All of the preceding techniques can be equally effective when performed with wire brushes on the snare drum rather than with sticks on the cymbals and drums. This is a much under-used texture and a return to the use of brushes would do much to improve the balance and general acoustic blend of jazz ensembles.
Another technique best reserved for ensemble sections with a 2 beat feel or specialized 4/4 sections, is to play on the high hat cymbal with sticks - alternately opening and closing it. This is a common sound in opening sections of compositions in the style of Count Basie's band and listening to that music will go a long way towards showing how that technique might best be applied to other music.
Whatever happens in the form of the music, it is usually the drummer's responsibility to direct changes of texture and dynamics in jazz ensembles. In order for this to be accomplished effectively, these changes must occur in the drum part (and often in the bass and piano parts as well) significantly earlier than they occur in the rest of the ensemble. The implications of this aspect of the role of the drums are far reaching and are little understood by most drummers and arranger/composers, let alone by other musicians less involved in rhythm section practices. Volumes could be written about ways in which to realize this element of the drummer's role but the best way to learn it is to study the wonderful examples in the work of Philly Joe Jones, Larry Bunker, Bill Goodwin, Billy Higgins, Roy Haynes, Art Blakey, Kenny Clarke, Pete La Roca, Donald Bailey, Max Roach, Mel Lewis and all the others I can't think to mention. This is a significant, though certainly incomplete list.
Many other techniques have been established in Jazz drumming and rhythm section styles that can usefully be studied and applied to new situations.. The Amahd Jamal Trio of the 1950's, with Vernell Fournier and Israel Crosby provides a wealth of examples. Connie Kay's work in the Modern Jazz Quartet offers a number of useful techniques. Elvin Jones and Tony Williams offer passionately varied ways of playing that might apply to a number of musical situations.
Much remains to be done in the development of jazz drumming styles and an informed knowledge of the creative choices made according to the musical surroundings by some of these extraordinary drummers can provide fertile ground for the growth of new styles.

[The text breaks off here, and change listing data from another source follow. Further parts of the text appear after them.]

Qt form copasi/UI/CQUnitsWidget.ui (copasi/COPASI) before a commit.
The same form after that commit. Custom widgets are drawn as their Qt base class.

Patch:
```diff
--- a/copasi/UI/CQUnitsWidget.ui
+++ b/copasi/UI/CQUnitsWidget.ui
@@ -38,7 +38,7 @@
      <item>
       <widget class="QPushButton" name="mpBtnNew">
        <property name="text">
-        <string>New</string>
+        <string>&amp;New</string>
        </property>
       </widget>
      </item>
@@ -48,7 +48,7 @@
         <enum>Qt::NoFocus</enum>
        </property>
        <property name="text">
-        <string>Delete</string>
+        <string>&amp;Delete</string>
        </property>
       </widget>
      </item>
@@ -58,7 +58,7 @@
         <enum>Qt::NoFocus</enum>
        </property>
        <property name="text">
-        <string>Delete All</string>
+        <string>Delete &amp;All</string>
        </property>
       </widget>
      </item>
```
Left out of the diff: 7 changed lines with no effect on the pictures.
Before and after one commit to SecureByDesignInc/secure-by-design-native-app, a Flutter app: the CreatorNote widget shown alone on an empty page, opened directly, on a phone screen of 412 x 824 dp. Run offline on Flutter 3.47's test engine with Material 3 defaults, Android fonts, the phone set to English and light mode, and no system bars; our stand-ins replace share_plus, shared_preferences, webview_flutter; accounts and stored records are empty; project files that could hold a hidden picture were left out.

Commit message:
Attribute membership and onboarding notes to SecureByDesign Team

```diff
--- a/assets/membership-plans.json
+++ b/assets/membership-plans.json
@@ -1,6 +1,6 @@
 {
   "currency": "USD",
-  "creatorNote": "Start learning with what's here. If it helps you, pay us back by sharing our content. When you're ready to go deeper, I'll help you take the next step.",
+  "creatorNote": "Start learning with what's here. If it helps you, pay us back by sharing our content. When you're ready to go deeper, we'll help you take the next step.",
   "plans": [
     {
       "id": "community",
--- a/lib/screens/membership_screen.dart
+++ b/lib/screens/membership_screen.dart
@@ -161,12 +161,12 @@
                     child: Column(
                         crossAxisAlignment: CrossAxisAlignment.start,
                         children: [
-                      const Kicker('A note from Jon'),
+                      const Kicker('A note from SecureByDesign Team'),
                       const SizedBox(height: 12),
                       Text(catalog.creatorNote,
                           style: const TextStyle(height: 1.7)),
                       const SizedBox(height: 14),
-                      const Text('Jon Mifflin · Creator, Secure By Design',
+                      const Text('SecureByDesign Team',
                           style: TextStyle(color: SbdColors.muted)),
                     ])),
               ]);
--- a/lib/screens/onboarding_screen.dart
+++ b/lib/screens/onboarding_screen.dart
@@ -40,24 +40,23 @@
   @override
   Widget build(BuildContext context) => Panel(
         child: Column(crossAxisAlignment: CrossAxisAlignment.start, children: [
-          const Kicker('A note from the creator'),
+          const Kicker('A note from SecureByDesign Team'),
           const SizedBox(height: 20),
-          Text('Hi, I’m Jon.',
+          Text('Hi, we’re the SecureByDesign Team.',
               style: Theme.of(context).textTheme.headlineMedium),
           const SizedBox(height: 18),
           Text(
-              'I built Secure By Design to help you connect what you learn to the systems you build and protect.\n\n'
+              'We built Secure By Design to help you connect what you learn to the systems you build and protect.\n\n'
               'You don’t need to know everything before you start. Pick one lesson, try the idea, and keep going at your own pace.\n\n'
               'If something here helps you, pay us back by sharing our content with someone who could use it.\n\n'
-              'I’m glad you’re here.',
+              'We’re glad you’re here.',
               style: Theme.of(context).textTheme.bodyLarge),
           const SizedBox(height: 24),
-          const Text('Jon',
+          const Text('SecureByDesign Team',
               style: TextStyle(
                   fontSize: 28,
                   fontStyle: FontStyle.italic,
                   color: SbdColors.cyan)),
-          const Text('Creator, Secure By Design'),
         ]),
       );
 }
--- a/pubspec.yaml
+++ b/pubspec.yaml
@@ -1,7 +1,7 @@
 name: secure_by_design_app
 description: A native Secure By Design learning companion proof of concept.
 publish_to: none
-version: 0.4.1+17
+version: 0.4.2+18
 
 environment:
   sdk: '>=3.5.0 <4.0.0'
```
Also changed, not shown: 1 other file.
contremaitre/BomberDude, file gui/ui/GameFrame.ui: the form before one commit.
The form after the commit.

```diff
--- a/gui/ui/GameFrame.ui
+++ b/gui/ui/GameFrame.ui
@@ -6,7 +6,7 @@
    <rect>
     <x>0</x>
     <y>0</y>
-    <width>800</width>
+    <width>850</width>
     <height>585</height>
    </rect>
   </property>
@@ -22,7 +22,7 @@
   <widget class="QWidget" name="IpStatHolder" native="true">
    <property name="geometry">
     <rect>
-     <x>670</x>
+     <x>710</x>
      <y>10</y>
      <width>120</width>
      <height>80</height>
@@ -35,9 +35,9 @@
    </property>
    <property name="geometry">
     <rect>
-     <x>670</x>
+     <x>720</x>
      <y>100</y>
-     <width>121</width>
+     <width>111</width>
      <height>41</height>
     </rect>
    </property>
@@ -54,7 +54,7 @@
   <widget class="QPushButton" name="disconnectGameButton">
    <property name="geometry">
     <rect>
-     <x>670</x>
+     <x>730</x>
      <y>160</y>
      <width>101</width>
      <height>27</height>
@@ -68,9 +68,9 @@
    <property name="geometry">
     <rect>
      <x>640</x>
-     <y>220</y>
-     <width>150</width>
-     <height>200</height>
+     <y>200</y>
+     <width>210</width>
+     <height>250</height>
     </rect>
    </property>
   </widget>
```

"It's the drummer's sacred duty to make sure the rest of the band knows where it is at all times." - Dizzy Gillespie quoted by Bill Goodwin.